Jill Sloffer, professional photographer and mother of four, says with a few simple tips, parents can start capturing family moments that are memorable and pleasing to the eye. Sloffer says that when she is working with clients, she wants to capture the personalities of her subjects.
“I love it when it’s not that forced, cheesy grin. I love it when they can interact and just be themselves,” she says.
It doesn’t hurt if it’s natural light, either.
“Having good lighting is better than having a good background,” she says.
The best time to take pictures is either as the sun rises or at sunset; direct lighting often leads to those squinty pictures and a camera’s flash is the harbinger of red-eye snapshots. Make sure your loved ones are facing toward the light source, and choose a background that complements the foreground. Unless you’re shooting your family in front of the Grand Canyon, don’t be afraid to get in close to bring in the focus to where it matters. If it’s a digital camera, take a bunch of different aspects until you get it right.
“It’s natural to want to stand in the prettiest part of your house like, the fireplace mantle, but then you have all these distractions around you,” she says.
“Bargain with them – you get two poses and I get two poses,” she says. “With little ones, you don’t want to drag it out. Make it quick, like a Band-Aid.”
Speaking of drill sergeants – keep the uniformed clothing at home.

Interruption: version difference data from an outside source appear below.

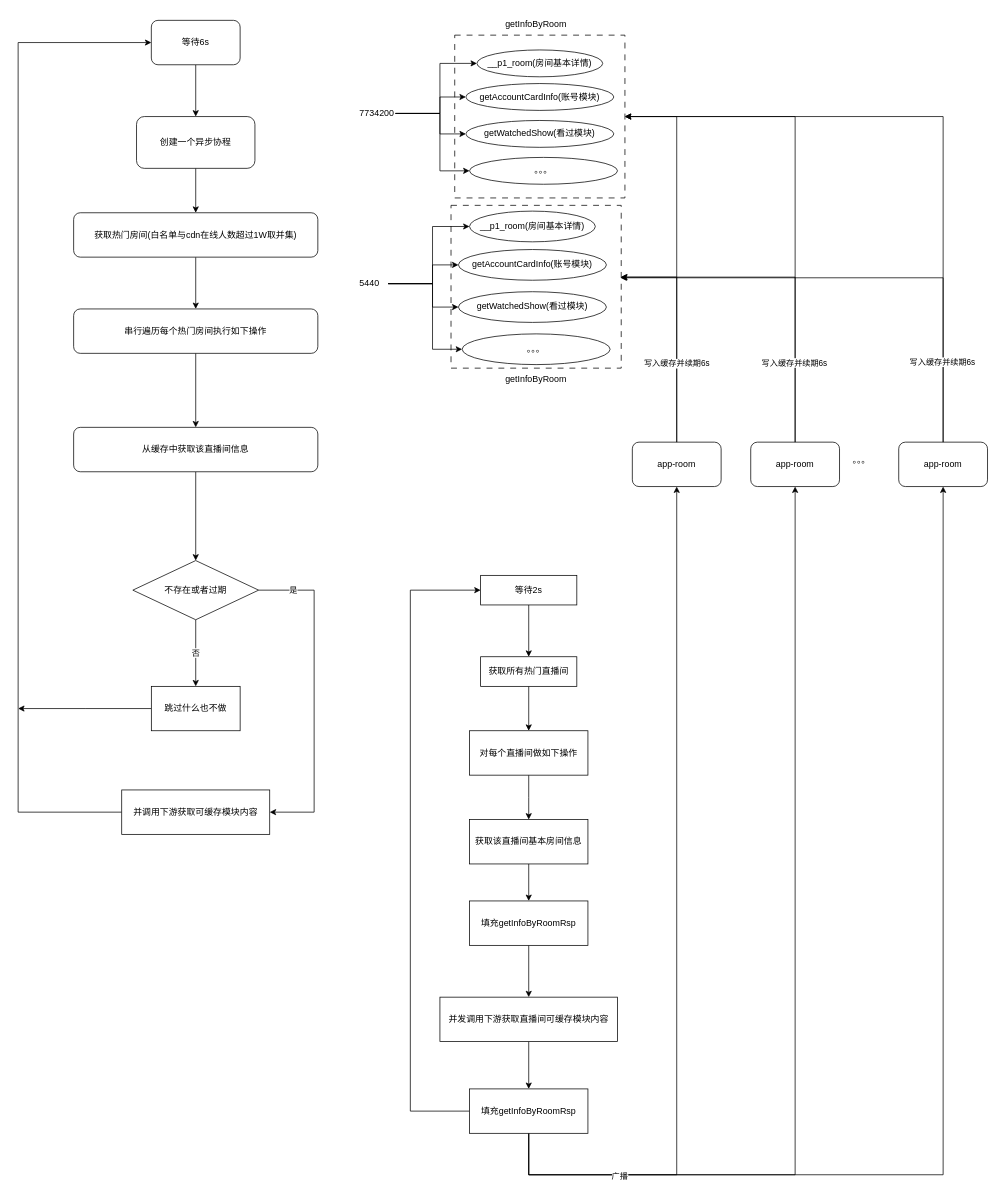
smartcharles/tech_draw keeps this draw.io diagram as 改造后的房间维度的本地缓存重构框架.drawio. Above is the earlier version. Source tidied: cells renumbered, new cells numbered last; positions are measured from the earlier drawing's top-left corner, leaving out a move shared by most shapes. Both pictures are drawn from the tidied source at 74%, with x=0, y=0 at pixel (18, 13).
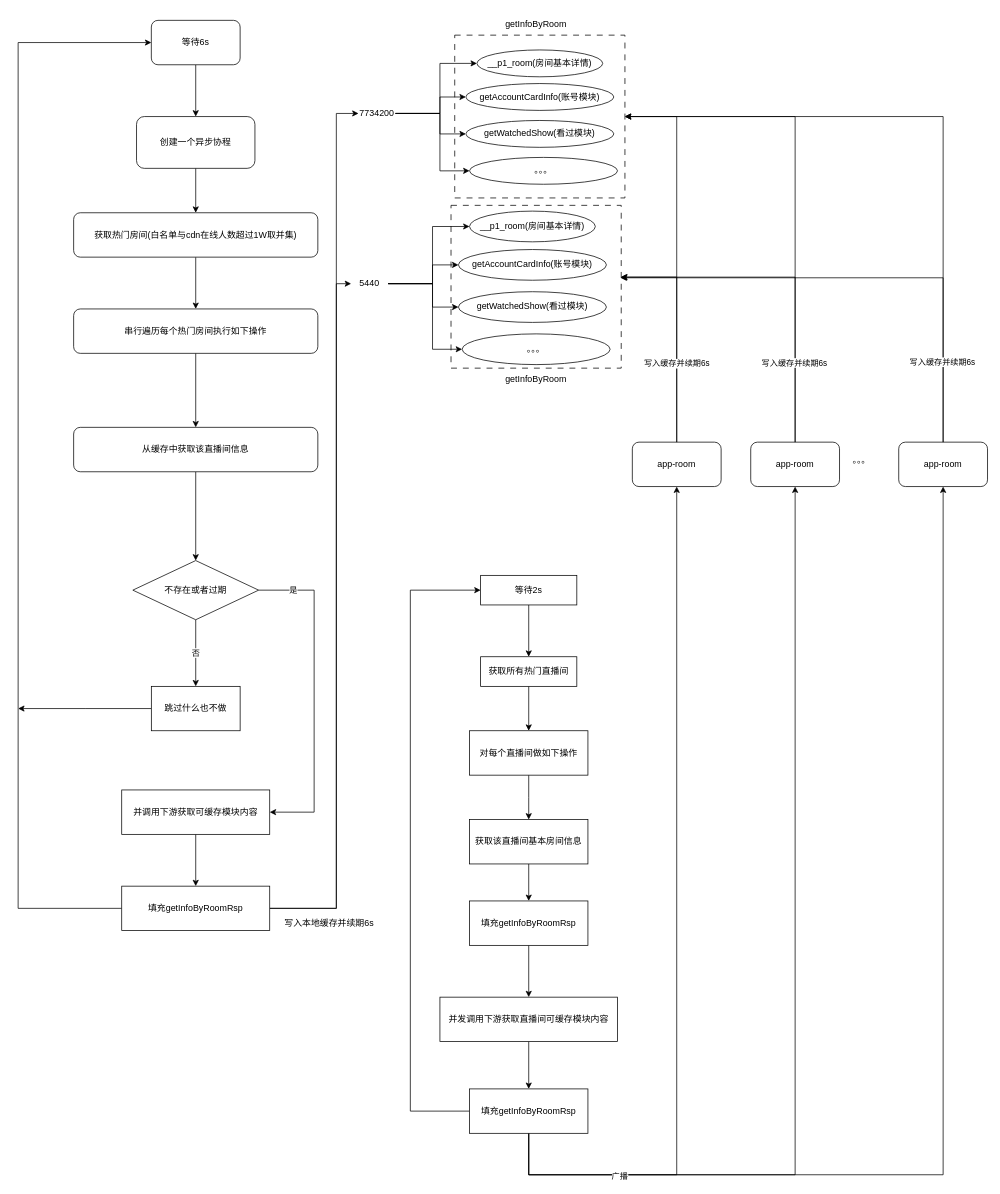
The same page after the edit.

Commit message (it also covers changes not shown here):
更新改造后的房间维度的本地缓存重构框架.drawio

The change refers to these unchanged cells:
```xml
<mxCell id="8" value="7734200" style="text;strokeColor=none;align=center;fillColor=none;html=1;verticalAlign=middle;whiteSpace=wrap;rounded=0;" parent="2" vertex="1">
  <mxGeometry y="69.9" width="50" height="31.8" as="geometry" />
</mxCell>
<mxCell id="13" style="group;" parent="2" vertex="1">
  <mxGeometry x="-10" y="217.8" width="470" height="372.2" as="geometry" />
</mxCell>
<mxCell id="19" value="5440" style="text;strokeColor=none;align=center;fillColor=none;html=1;verticalAlign=middle;whiteSpace=wrap;rounded=0;" parent="13" vertex="1">
  <mxGeometry y="79.9" width="50" height="36.3" as="geometry" />
</mxCell>
<mxCell id="58" value="等待6s" style="rounded=1;whiteSpace=wrap;html=1;" parent="1" vertex="1">
  <mxGeometry x="180" y="10" width="120" height="60" as="geometry" />
</mxCell>
<mxCell id="75" value="并调用下游获取可缓存模块内容" style="rounded=0;whiteSpace=wrap;html=1;" parent="1" vertex="1">
  <mxGeometry x="140" y="1050" width="200" height="60" as="geometry" />
</mxCell>
```

The edit, as a diff of the source:
```diff
@@
+    <mxCell id="76" style="edgeStyle=orthogonalEdgeStyle;rounded=0;orthogonalLoop=1;jettySize=auto;html=1;" parent="13" edge="1">
+      <mxGeometry relative="1" as="geometry">
+        <mxPoint x="25" y="92.2" as="sourcePoint" />
+        <mxPoint x="25" y="92.2" as="targetPoint" />
+      </mxGeometry>
+    </mxCell>
@@
-    <mxCell id="74" style="edgeStyle=orthogonalEdgeStyle;rounded=0;jettySize=auto;html=1;entryX=0;entryY=0.5;entryDx=0;entryDy=0;" parent="1" edge="1" source="75" target="58">
-      <mxGeometry relative="1" as="geometry">
-        <Array as="points">
-          <mxPoint y="1080" />
-          <mxPoint y="40" />
-        </Array>
-      </mxGeometry>
-    </mxCell>
+    <mxCell id="77" style="edgeStyle=orthogonalEdgeStyle;rounded=0;jettySize=auto;html=1;entryX=0.5;entryY=0;entryDx=0;entryDy=0;" parent="1" edge="1" source="75" target="81">
+      <mxGeometry relative="1" as="geometry" />
+    </mxCell>
@@
+    <mxCell id="78" style="edgeStyle=orthogonalEdgeStyle;rounded=0;jettySize=auto;html=1;entryX=0;entryY=0.5;entryDx=0;entryDy=0;" parent="1" edge="1" source="81" target="58">
+      <mxGeometry relative="1" as="geometry">
+        <Array as="points">
+          <mxPoint y="1210" />
+          <mxPoint y="40" />
+        </Array>
+      </mxGeometry>
+    </mxCell>
+    <mxCell id="79" style="edgeStyle=orthogonalEdgeStyle;rounded=0;jettySize=auto;html=1;entryX=0;entryY=0.5;entryDx=0;entryDy=0;" parent="1" edge="1" source="81" target="8">
+      <mxGeometry relative="1" as="geometry">
+        <Array as="points">
+          <mxPoint x="430" y="1210" />
+          <mxPoint x="430" y="136" />
+        </Array>
+      </mxGeometry>
+    </mxCell>
+    <mxCell id="80" style="edgeStyle=orthogonalEdgeStyle;rounded=0;jettySize=auto;html=1;entryX=0;entryY=0.5;entryDx=0;entryDy=0;" parent="1" edge="1" source="81" target="19">
+      <mxGeometry relative="1" as="geometry">
+        <Array as="points">
+          <mxPoint x="430" y="1210" />
+          <mxPoint x="430" y="366" />
+        </Array>
+      </mxGeometry>
+    </mxCell>
+    <mxCell id="81" value="填充getInfoByRoomRsp" style="rounded=0;whiteSpace=wrap;html=1;" parent="1" vertex="1">
+      <mxGeometry x="140" y="1180" width="200" height="60" as="geometry" />
+    </mxCell>
+    <mxCell id="82" value="写入本地缓存并续期6s" style="text;html=1;align=center;verticalAlign=middle;strokeColor=none;fillColor=none;" parent="1" vertex="1">
+      <mxGeometry x="350" y="1215" width="140" height="30" as="geometry" />
+    </mxCell>
```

Pick out outfits that coordinate without being “matchy matchy,” perhaps some of the family wear a solid while others wear a pattern; pick out items that have colors in the same family such as jewel tones or warm colors.
“Doing all the same tops and all the same bottoms is very distracting,” she says. “All you see is a line of white shirts or a line of blue jeans.”
“My son carries around his sister’s old blanket and I take pictures of him with it, because I pray one day he won’t have it,” she says with a laugh. “We’ll be able to look back at them and say, ‘Remember when you take the blanket every where?’ It’s just the kind of stuff you can show to your kids later in life.”
Sloffer says that the scrapbooking website, Project Life (www.beckyhiggins.com), offers parents some ideas for capturing little moments by designating different themes or certain weeks and months where you document every thing that happens; pregnancies and the first six months of a new baby are some other inspirations.
“If you get your 13-cent prints from Walmart or wherever, the color quality is not going to be exactly professional quality,” she says.
If you plan to hang pictures on the wall, you’ll want to go with a larger print than an 8-by-10, but select an array of sizes for a trendy gallery wall display. Sloffer uses an eclectic mix of frames with different shapes and sizes to create a more natural flow for her home display. For the hammer-and-nail impaired, Sloffer suggests heavy-duty picture hanging strips that Velcro the pictures to the wall. They are easy to remove and don’t chip the paint. For kids, hang a clothesline in their room and clip photos along the line that you can easily change as they grow.